As he would do throughout his career, Ford used his considerable powers of motivation and organization to get the job done, enlisting friends–including King–and assistants to help him bring his vision to life. After months of work and many setbacks, Ford was finally ready to test-drive his creation–basically a light metal frame fitted with four bicycle wheels and powered by a two-cylinder, four-horsepower gasoline engine–on the morning of June 4, 1896. When Ford and James Bishop, his chief assistant, attempted to wheel the Quadricycle out of the shed, however, they discovered that it was too wide to fit through the door. To solve the problem, Ford took an axe to the brick wall of the shed, smashing it to make space for the vehicle to be rolled out.

With Bishop bicycling ahead to alert passing carriages and pedestrians, Ford drove the 500-pound Quadricycle down Detroit’s Grand River Avenue, circling around three major thoroughfares.
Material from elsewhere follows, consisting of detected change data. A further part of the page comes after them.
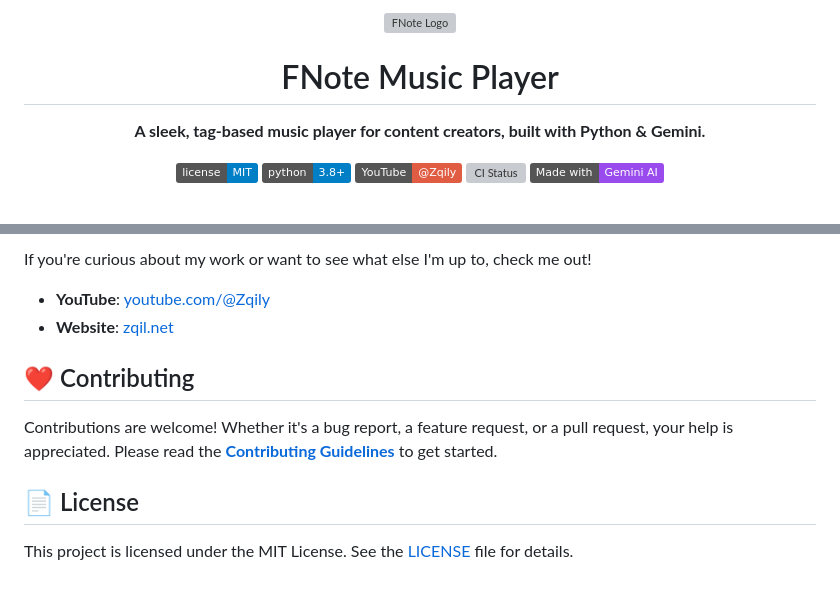
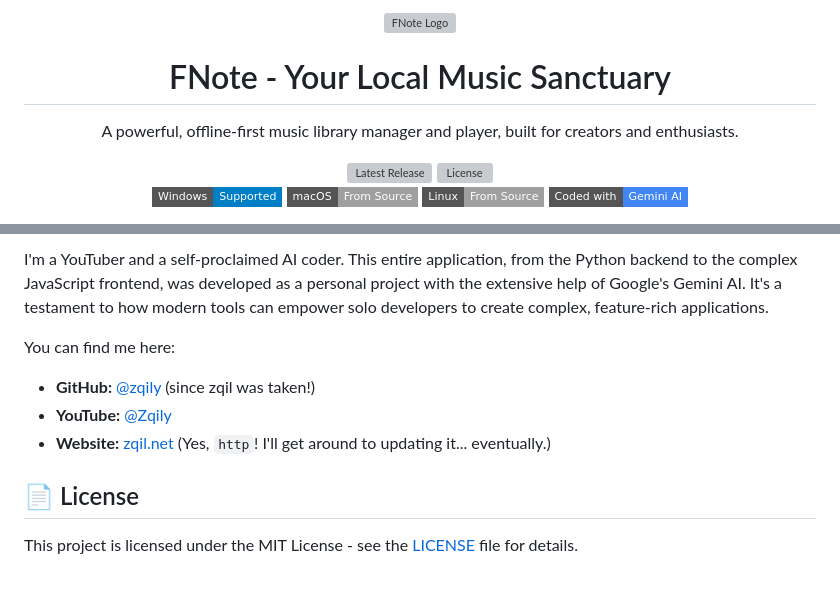
Before and after one commit to zqily/FNote-v2, a Markdown page: README.md, 2 parts joined by grey strips. Rendered like a GitHub page; badges without logos; grey boxes are pictures that could not be loaded.

```diff
--- a/README.md
+++ b/README.md
@@ -3,16 +3,22 @@
 </p>
 
-<h1 align="center">FNote Music Player</h1>
+<h1 align="center">FNote - Your Local Music Sanctuary</h1>
 
 <p align="center">
-  <strong>A sleek, tag-based music player for content creators, built with Python & Gemini.</strong>
+  A powerful, offline-first music library manager and player, built for creators and enthusiasts.
 </p>
 
 <p align="center">
-    <img src="https://img.shields.io/badge/license-MIT-blue.svg" alt="License">
-    <img src="https://img.shields.io/badge/python-3.8+-informational.svg" alt="Python Version">
-    <a href="https://www.youtube.com/@Zqily"><img src="https://img.shields.io/badge/YouTube-%40Zqily-red" alt="YouTube"></a>
-    <a href="https://github.com/zqil/FNote/actions/workflows/python-app.yml"><img src="https://github.com/zqil/FNote/actions/workflows/python-app.yml/badge.svg" alt="CI Status"></a>
-    <a href="https://gemini.google.com/"><img src="https://img.shields.io/badge/Made%20with-Gemini%20AI-9A4BEE" alt="Made with Gemini"></a>
+  <a href="https://github.com/zqily/fnote/releases/latest">
+    <img src="https://img.shields.io/github/v/release/zqily/fnote?style=for-the-badge&label=Latest%20Version" alt="Latest Release">
+  </a>
+  <a href="LICENSE">
+    <img src="https://img.shields.io/github/license/zqily/fnote?style=for-the-badge&color=blue" alt="License">
+  </a>
+  <br>
+  <img src="https://img.shields.io/badge/Windows-Supported-blue?style=flat-square&logo=windows" alt="Windows Support">
+  <img src="https://img.shields.io/badge/macOS-From Source-lightgrey?style=flat-square&logo=apple" alt="macOS Support">
+  <img src="https://img.shields.io/badge/Linux-From Source-lightgrey?style=flat-square&logo=linux" alt="Linux Support">
+  <img src="https://img.shields.io/badge/Coded_with-Gemini_AI-4285F4?style=flat-square&logo=google" alt="Coded with Gemini">
 </p>
 
@@ -89,12 +98,11 @@ Here's the fun part: **I wrote this entire application with the help of Google's
 
-If you're curious about my work or want to see what else I'm up to, check me out!
--   **YouTube**: [youtube.com/@Zqily](https://www.youtube.com/@Zqily)
--   **Website**: [zqil.net](http://zqil.net)
+I'm a YouTuber and a self-proclaimed AI coder. This entire application, from the Python backend to the complex JavaScript frontend, was developed as a personal project with the extensive help of Google's Gemini AI. It's a testament to how modern tools can empower solo developers to create complex, feature-rich applications.
 
-## ❤️ Contributing
-
-Contributions are welcome! Whether it's a bug report, a feature request, or a pull request, your help is appreciated. Please read the [**Contributing Guidelines**](./CONTRIBUTING.md) to get started.
+You can find me here:
+-   **GitHub:** [@zqily](https://github.com/zqily) (since zqil was taken!)
+-   **YouTube:** [@Zqily](https://www.youtube.com/@Zqily)
+-   **Website:** [zqil.net](http://zqil.net) (Yes, `http`! I'll get around to updating it... eventually.)
 
 ## 📄 License
 
-This project is licensed under the MIT License. See the [LICENSE](./LICENSE) file for details.
+This project is licensed under the MIT License - see the [LICENSE](LICENSE) file for details.
```
Also changed, not shown: other parts of README.md (+47 -44 lines).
The Quadricycle had two driving speeds, no reverse, no brakes, rudimentary steering ability and a doorbell button as a horn, and it could reach about 20 miles per hour, easily overpowering King’s invention. Aside from one breakdown on Washington Boulevard due to a faulty spring, the drive was a success, and Ford was on his way to becoming one of the most formidable success stories in American business history.
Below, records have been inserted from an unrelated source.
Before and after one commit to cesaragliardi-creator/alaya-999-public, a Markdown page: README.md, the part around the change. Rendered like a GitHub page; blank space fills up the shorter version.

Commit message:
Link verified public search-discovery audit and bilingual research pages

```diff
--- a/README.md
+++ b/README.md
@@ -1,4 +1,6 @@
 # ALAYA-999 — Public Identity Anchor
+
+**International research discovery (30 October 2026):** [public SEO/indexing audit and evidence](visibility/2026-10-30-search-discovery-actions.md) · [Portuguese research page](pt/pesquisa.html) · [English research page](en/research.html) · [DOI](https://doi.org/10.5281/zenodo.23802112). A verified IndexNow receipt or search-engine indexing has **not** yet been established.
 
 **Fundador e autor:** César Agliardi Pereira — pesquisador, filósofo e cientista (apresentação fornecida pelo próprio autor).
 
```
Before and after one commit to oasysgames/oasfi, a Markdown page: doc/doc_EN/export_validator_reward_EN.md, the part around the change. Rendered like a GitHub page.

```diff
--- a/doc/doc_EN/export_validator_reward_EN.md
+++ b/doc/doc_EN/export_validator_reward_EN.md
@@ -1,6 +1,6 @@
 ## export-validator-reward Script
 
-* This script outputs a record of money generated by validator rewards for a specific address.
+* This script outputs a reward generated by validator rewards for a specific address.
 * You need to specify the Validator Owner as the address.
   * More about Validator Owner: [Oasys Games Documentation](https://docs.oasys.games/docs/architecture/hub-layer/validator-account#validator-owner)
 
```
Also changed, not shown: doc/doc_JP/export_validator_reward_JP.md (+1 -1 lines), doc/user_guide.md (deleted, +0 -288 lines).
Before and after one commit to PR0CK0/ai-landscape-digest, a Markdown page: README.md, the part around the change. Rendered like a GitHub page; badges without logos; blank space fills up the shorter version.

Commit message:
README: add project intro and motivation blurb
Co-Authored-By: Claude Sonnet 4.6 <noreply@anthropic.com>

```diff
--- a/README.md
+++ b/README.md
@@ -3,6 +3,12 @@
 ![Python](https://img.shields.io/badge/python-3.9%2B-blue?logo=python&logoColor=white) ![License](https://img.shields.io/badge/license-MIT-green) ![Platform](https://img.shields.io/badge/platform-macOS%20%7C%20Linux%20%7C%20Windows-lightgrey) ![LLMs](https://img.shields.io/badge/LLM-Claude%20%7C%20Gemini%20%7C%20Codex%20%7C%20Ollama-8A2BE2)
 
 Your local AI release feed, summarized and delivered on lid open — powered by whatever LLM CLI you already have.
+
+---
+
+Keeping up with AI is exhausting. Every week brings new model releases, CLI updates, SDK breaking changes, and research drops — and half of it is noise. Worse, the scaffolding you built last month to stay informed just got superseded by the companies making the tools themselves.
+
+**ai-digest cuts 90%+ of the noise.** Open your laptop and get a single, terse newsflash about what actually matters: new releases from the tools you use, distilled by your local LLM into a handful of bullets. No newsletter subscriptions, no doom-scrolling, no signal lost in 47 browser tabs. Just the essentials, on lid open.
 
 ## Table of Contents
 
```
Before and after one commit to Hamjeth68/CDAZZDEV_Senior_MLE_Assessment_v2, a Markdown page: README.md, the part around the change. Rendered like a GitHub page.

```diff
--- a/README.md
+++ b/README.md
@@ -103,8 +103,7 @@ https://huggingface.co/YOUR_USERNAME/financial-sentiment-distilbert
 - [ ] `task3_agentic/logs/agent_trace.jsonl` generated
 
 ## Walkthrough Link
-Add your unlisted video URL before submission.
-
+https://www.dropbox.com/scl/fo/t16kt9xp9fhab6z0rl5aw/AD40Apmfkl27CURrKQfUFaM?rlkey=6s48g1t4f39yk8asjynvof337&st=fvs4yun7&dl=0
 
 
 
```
3 June 1539

Hernando de Soto claims Florida for Spain.

In 1537 de Soto appealed to the King of Spain to be granted control of the New World territorial province that stretched from Rio de Las Palmas in South America to Florida. De Soto won his claim and was also granted the governorship of Cuba. However, his appointment stipulated that, within a year, he had to personally re-conquer and occupy Spanish Florida at his own expense. Previous ventures to South America with Pizarro had earned de Soto tremendous wealth and prestige; as a result, he found several willing financial partners for the venture, some of who accompanied de Soto on the actual voyage. He assembled and armada of 10 ships and 600 men. In April of 1538 his fleet departed from the port of San Lucar, Spain, for the shores of the New World. He landed in Cuba, remaining on the island for a few months to gather supplies, rest his men, and plan his expedition in Florida.
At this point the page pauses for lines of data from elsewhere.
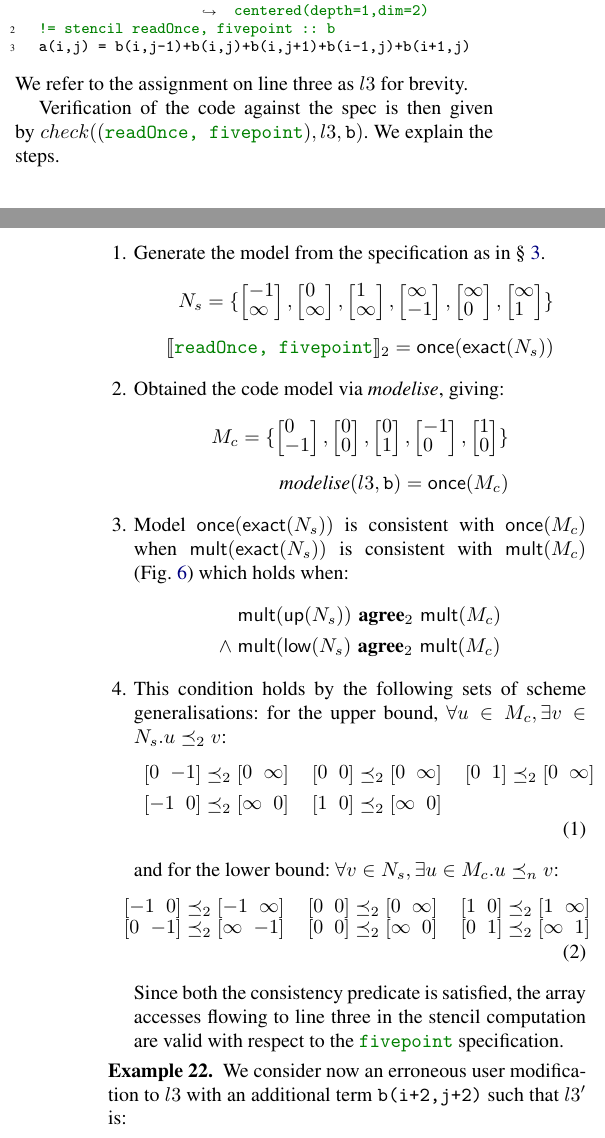
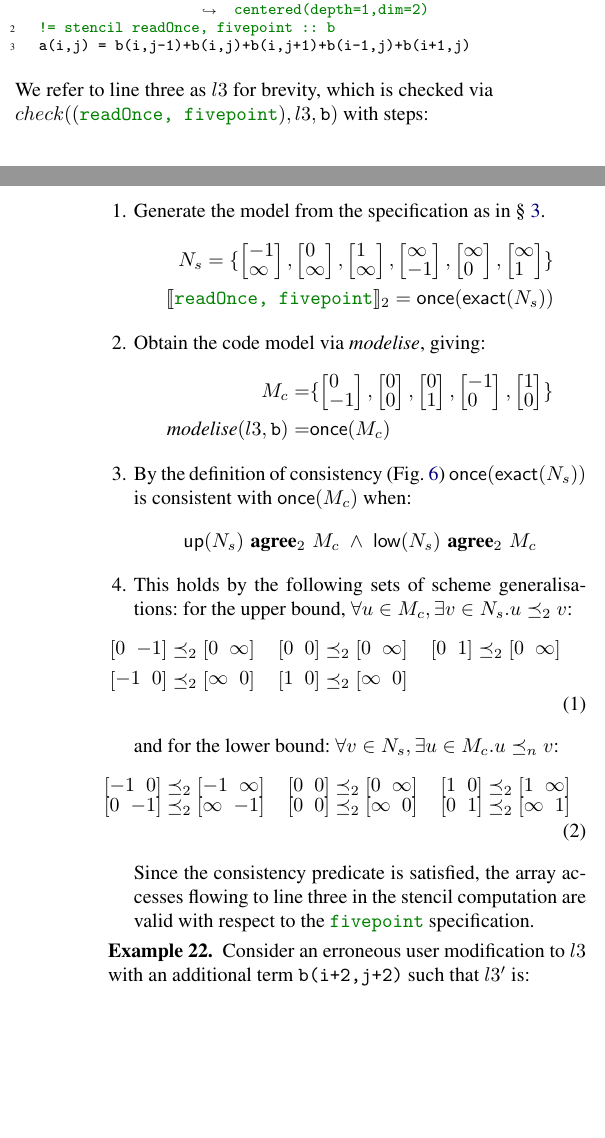
Before and after one commit to camfort/array-analyse, a LaTeX paper (paper.tex): two parts of the columns of pages 9 and 10 of 14 before the commit and two parts of the columns of pages 9 and 10 of 13 after it, joined at a grey line, cut so that both start at the same text, the shorter picture padded with empty space. Compiled offline with pdfLaTeX; a missing font is replaced by an installed copy or a similar font.

Commit message:
saving space in section 5example and making it consistent with new consistency definition

```diff
--- a/paper.tex
+++ b/paper.tex
@@ -1689,11 +1690,10 @@ code from being consistent.
 a(i,j) = b(i,j-1)+b(i,j)+b(i,j+1)+b(i-1,j)+b(i+1,j)
 \end{minted}
 %
-We refer to the assignment on line three as $l3$ for brevity.
-
-Verification of the code against the spec is then given by
-$check(({\textcolor{darkgreen}{\texttt{readOnce, fivepoint}}}),l3,\texttt{b})$.
-We explain the steps.
+We refer to line three as $l3$ for brevity,
+which is checked via
+$check(({\textcolor{darkgreen}{\texttt{readOnce, fivepoint}}}),l3,\texttt{b})$
+with steps:
 \begin{enumerate}
 %
 \item Generate the model from the specification as in
@@ -1705,44 +1705,44 @@ We explain the steps.
           \vtwo{1}{\infty},
           \vtwo{\infty}{-1},
           \vtwo{\infty}{0},
-        \vtwo{\infty}{1} \}  \\[0.4em]
+        \vtwo{\infty}{1} \}  \\
 \interp{{\textcolor{darkgreen}{\texttt{readOnce, fivepoint}}}}_2 =
   \textsf{once}(\textsf{exact} (N_s))
 \end{align*}
 %
-\item Obtained the code model via $\textit{modelise}$, giving:
-%
-\begin{align*}
-M_c = \{
+\item Obtain the code model via $\textit{modelise}$, giving:
+%
+\begin{align*}
+M_c = & \{
     \vtwo{0}{-1},
     \vtwo{0}{0},
     \vtwo{0}{1},
     \vtwo{-1}{0},
     \vtwo{1}{0}
   \}
-\\[0.4em]
-\textit{modelise}(l3, \texttt{b}) = \textsf{once} (M_c)
-\end{align*}
-%
-\item Model $\textsf{once}(\textsf{exact}(N_s))$ is consistent with
-  $\textsf{once}(M_c)$ when
-  $\textsf{mult}(\textsf{exact}(N_s))$ is consistent with
-  $\textsf{mult}(M_c)$ (Fig.~\ref{fig:consistency})
-  which holds when:
+\\
+\textit{modelise}(l3, \texttt{b}) = & \textsf{once} (M_c)
+\end{align*}
+%
+\item By the definition of consistency (Fig.~\ref{fig:consistency})
+ $\textsf{once}(\textsf{exact}(N_s))$ is consistent with
+  $\textsf{once}(M_c)$ when:
   \begin{align*}
-    & \consSub{2}{\textsf{mult}(\textsf{up}(N_s))}{\textsf{mult}(M_c)} \\
-    \wedge \; & \consSub{2}{\textsf{mult}(\textsf{low}(N_s)}{\textsf{mult}(M_c)}
+    & \consSub{2}{\textsf{up}(N_s)}{M_c} \;
+    \wedge \; \consSub{2}{\textsf{low}(N_s)}{M_c}
   \end{align*}
 %
-\item This condition holds by the following sets of scheme
+\item This holds by the following sets of scheme
   generalisations: for the upper bound, $\forall u \in M_c,
   \exists v \in N_s . u \preceq_2 v$:
   \begin{align}
+    \hspace{-1em}
     \begin{array}{l}
+   \hspace{-1.5em}
      \vtwoh{0}{-1} \preceq_2 \vtwoh{0}{\infty} \quad
      \vtwoh{0}{0} \preceq_2 \vtwoh{0}{\infty} \quad
      \vtwoh{0}{1} \preceq_2 \vtwoh{0}{\infty} \\[0.5em]
-     \vtwoh{-1}{0} \preceq_2 \vtwoh{\infty}{0} \quad
+        \hspace{-1.5em}\vtwoh{-1}{0} \preceq_2 \vtwoh{\infty}{0} \quad
      \vtwoh{1}{0} \preceq_2 \vtwoh{\infty}{0}
      \end{array}
   \label{eq:check-example-upper}
@@ -1753,23 +1753,23 @@ M_c = \{
   \begin{align}
     \hspace{-1em}
     \begin{array}{l}
-     \vtwoh{-1}{0} \preceq_2 \vtwoh{-1}{\infty} \quad
+     \hspace{-1.3em}\vtwoh{-1}{0} \preceq_2 \vtwoh{-1}{\infty} \quad
      \vtwoh{0}{0} \preceq_2 \vtwoh{0}{\infty} \quad
      \vtwoh{1}{0} \preceq_2 \vtwoh{1}{\infty}  \\
-     \vtwoh{0}{-1}  \preceq_2 \vtwoh{\infty}{-1} \quad
+     \hspace{-1.3em}\vtwoh{0}{-1}  \preceq_2 \vtwoh{\infty}{-1} \quad
      \vtwoh{0}{0}  \preceq_2 \vtwoh{\infty}{0} \quad
      \vtwoh{0}{1}  \preceq_2 \vtwoh{\infty}{1}
      \end{array}
     \label{eq:check-example-lower}
   \end{align}
-  Since both the consistency predicate is satisfied, the array
+  Since the consistency predicate is satisfied, the array
   accesses flowing to line three in the stencil computation are valid
   with respect to the {\textcolor{darkgreen}{\texttt{fivepoint}}} specification.
 \end{enumerate}
 \vspace{-0.7em}
 \end{example}
 \begin{example}
-We consider now an erroneous user modification to $l3$ with an
+Consider an erroneous user modification to $l3$ with an
 additional term \texttt{b(i+2,j+2)} such that $l3'$ is:
 %
 \begin{minted}[firstnumber=3]{fortran}
```
Also changed, not shown: paper.tex (1 more changed lines).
De Soto landed in Florida in May of 1539 and claimed formal possession of the land on June 3 despite ongoing hostility between his men and some of the neighboring Indian tribes. Welcomed by one local Native American chief, de Soto and his crew wintered in the village of Apalache before beginning their expedition. De Soto supposed that great indigenous civilizations, like those he encountered on voyages to South America, lay in the region’s interior. Determined to garner further plunder for both his own interests and for the Spanish court, de Soto and his men headed northward through present-day Georgia. Once reaching the Piedmont, or the Appalachian foothills, de Soto turned his forces westward, exploring the Carolinas and Tennessee. Though he located the Tennessee River, de Soto had failed to find the material wealth and plunder after which he sought.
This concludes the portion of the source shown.